- Exercise objective
In the data below, count how many lines contain "Ethnicity" and give that number by itself.

━━━━

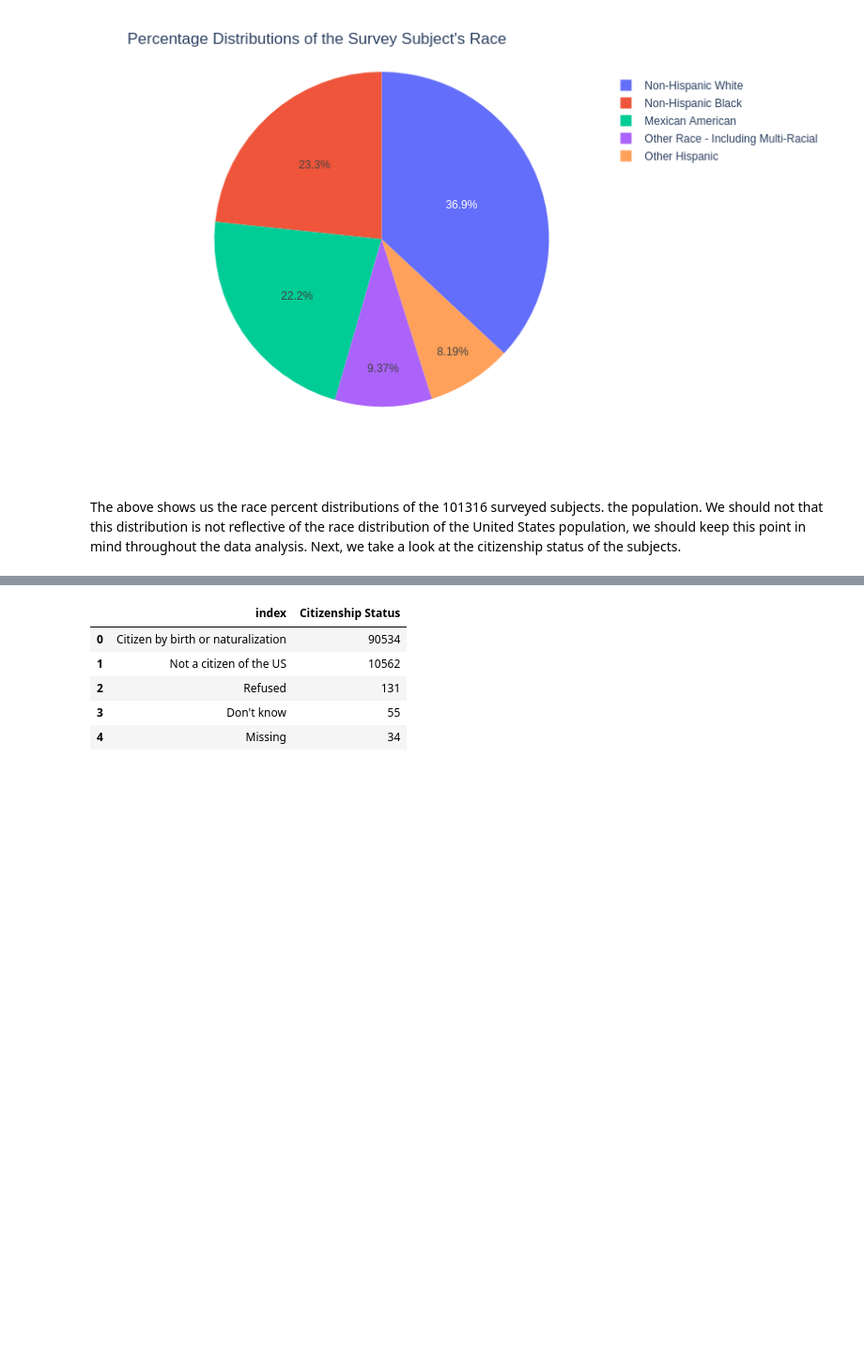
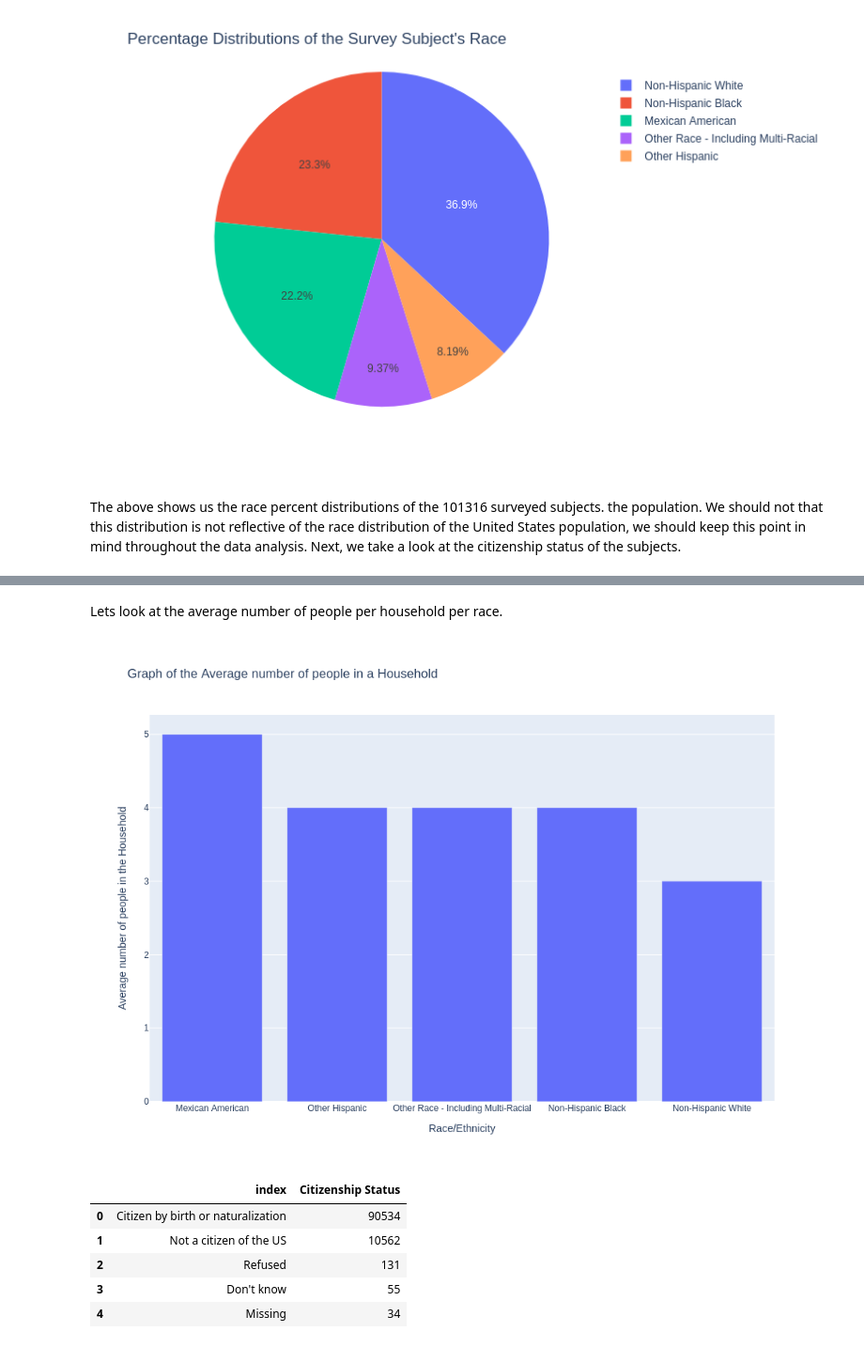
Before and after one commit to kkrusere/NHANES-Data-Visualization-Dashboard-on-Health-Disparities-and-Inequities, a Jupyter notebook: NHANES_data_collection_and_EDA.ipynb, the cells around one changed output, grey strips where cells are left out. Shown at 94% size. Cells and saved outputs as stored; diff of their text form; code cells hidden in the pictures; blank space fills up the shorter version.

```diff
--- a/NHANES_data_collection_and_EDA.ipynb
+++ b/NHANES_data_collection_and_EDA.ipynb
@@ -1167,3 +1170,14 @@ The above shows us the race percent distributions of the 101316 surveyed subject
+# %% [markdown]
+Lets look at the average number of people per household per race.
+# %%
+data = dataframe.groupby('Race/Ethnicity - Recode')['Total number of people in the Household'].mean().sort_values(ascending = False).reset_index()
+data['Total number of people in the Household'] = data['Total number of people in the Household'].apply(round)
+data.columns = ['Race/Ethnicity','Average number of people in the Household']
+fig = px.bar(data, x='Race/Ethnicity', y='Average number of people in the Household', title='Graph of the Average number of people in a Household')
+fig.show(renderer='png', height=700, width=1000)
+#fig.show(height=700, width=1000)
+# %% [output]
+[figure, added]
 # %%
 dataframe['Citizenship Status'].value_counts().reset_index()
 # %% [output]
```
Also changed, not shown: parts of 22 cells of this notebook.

━━━━

- Task solution
3